It’s a dual action polisher which is the best type for beginners and won’t damage your vehicle so you can learn with ease.
It’s also very reasonably priced and the kit includes all the foam applicators and a microfibre towel, so you’ll have everything you need to get starter.
How Often Should I Wax My Car?
Most people will wax their cars between 2 and 6 times per year.
The frequency will depend upon the wax you use. Synthetic Waxes tend to last for around 4-6 months, whereas the more natural Carnauba Wax does not last as long, with around 1-2 months between each application.
You can tell if a car needs waxing by spraying some water on to the surface, if it beads up into small droplets then you don’t need to apply another coat just yet.
What’s the Best Wax for a Machine Buffer?
You’ll want to use liquid wax with your machine buffer, rather than a spray wax.
Meguiars is a well-known auto detailing brand and have a range of great waxes. In fact, all their detailing products are highly recommended.

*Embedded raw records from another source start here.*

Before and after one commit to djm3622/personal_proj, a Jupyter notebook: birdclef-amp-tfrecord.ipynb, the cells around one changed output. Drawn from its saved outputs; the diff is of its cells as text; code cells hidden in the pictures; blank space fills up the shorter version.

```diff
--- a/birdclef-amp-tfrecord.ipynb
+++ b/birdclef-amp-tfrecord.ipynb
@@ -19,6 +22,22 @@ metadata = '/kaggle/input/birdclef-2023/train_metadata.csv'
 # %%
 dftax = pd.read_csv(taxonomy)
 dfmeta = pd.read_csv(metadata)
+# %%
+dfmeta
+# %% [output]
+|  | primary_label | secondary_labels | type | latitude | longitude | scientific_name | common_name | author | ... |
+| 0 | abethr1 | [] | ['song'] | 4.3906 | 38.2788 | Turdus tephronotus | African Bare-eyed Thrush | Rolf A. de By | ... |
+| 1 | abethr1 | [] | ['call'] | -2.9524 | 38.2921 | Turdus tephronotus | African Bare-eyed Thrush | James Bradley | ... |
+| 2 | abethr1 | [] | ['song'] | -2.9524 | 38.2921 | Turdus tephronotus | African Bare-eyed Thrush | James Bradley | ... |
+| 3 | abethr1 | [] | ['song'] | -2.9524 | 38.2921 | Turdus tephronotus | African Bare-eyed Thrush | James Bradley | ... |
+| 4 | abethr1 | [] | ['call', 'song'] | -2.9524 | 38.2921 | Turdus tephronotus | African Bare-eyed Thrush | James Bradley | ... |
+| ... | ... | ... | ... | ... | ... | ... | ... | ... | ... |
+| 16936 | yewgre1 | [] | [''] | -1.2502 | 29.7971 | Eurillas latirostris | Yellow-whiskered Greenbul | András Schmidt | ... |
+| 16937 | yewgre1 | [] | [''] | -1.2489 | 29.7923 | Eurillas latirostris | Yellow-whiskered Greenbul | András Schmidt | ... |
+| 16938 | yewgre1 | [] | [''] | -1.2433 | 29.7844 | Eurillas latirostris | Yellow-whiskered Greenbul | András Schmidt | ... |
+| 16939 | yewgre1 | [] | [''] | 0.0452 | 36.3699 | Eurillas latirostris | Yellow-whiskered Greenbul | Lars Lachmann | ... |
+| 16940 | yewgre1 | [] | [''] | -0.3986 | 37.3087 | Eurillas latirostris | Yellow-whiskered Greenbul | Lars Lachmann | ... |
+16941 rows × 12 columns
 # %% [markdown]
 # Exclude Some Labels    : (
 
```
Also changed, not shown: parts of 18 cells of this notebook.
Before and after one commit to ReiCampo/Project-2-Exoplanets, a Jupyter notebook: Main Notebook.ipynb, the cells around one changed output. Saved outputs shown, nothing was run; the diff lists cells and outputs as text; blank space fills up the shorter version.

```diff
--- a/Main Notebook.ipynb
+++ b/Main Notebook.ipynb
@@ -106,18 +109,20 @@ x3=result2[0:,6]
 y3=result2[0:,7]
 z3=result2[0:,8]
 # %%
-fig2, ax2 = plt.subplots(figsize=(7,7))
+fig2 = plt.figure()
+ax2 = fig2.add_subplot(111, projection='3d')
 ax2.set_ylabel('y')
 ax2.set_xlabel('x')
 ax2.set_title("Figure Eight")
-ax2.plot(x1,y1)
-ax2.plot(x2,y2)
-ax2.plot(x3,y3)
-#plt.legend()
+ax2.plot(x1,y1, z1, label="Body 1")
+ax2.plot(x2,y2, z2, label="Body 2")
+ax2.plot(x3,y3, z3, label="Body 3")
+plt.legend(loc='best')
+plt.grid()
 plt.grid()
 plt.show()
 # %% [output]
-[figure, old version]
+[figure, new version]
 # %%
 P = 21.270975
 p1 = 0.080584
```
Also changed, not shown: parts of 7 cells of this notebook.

Their Ultimate Liquid Car Wax is my recommendation. It’s a Synthetic Wax which is long lasting and it’s easy to buff which makes it a good choice for beginners.
Although it’s not the cheapest, the formula is highly concentrated so you’ll only need to use a small amount for each section of the vehicle.
What are the Benefits of Waxing a Car?
Waxing not only improves the look of your vehicle by making it shine, but it adds lasting protection to the paintwork.
Here are some of the key benefits that a coat of wax will provide when applied correctly:
Protection against sun damage
Over time the sun can damage your paintwork. The ultraviolet (UV) rays in the sun can cause oxidation of your vehicle.
Initially the clear coat (the clear resin applied over the paint itself) will protect the vehicle but over time this will become damaged by the sun rays.
This is why many older vehicles have paint that has faded away and look very old.
The wax will help protect your vehicle from the UV rays and keep it looking newer for longer. This can have a knock-on effect on the value of your car if you come to sell it.
Makes your car gleam
Wax is the final part of detailing your vehicle and gives it the shine that makes it look great.
Whilst polish is normally used before wax to repair any blemishes to the paintwork, wax also has some properties that can hide away minor imperfections.
Prevents dust and dirt sticking to your vehicle
As well as protecting from the sun light, the wax will also help prevent the build-up of any dust, pollen and dirt.
Wax creates a slicker surface that makes it harder the dirt particles to stick.
Not only does this look great, but it prevents any scratches or paint damage that can occur when you have lots of dirt on your car.
Kieren is the founder and editor-in-chief of Auto Adviser. Kieren created the site to share his passion of cars that began long before he passed his driving test and is now a recognised contributor in the industry. Outside of cars, Kieren loves drinking coffee and travelling to far-off lands.